◆ What the exercise asks:
Tally the lines in the entries where the string "Supported" appears, and write only the total.

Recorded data

---*---

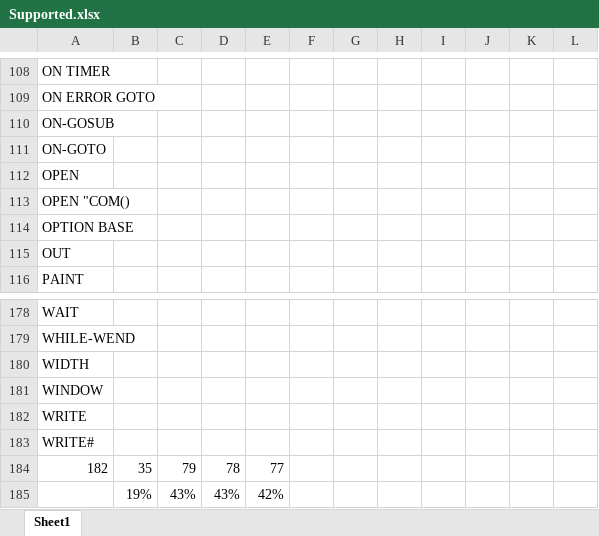
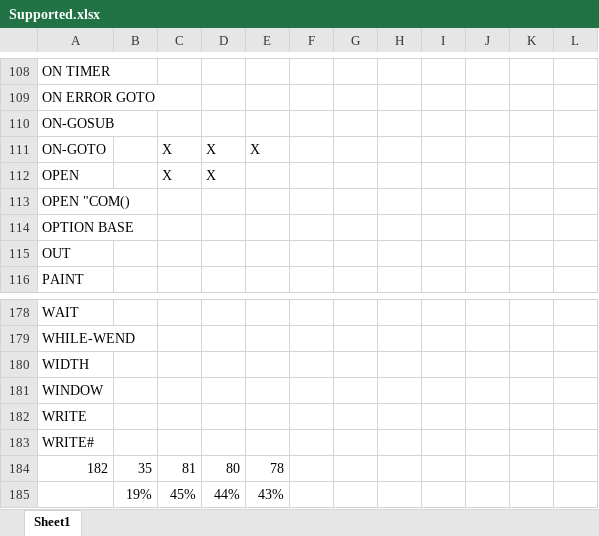
Before and after one commit to navionguy/basicwasm, an Excel workbook: Supported.xlsx, sheet Sheet1, drawn as a sheet; only a part is shown, gaps mark what is left out; values as stored, in another font and other column widths than the file's, no borders; removed rows and columns are numbered as before the commit, all else as after; the diff names each change by its address in the sheet, - before the commit and + after, or states it on an @@ line.

Commit message:
working on data file support

```diff
--- a/Supported.xlsx (sheet Sheet1)
+++ b/Supported.xlsx (sheet Sheet1)
-C111:C112: (empty)
+C111:C112: X
-D111:D112: (empty)
+D111:D112: X
-E111: (empty)
+E111: X
-C184: 79
+C184: 81
-D184: 78
+D184: 80
-E184: 77
+E184: 78
-row 185:  | 19% | 43% | 43% | 42%
+row 185:  | 19% | 45% | 44% | 43%
```
Also changed, not shown: 10 other files.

---*---

◆ Result for this exercise:
3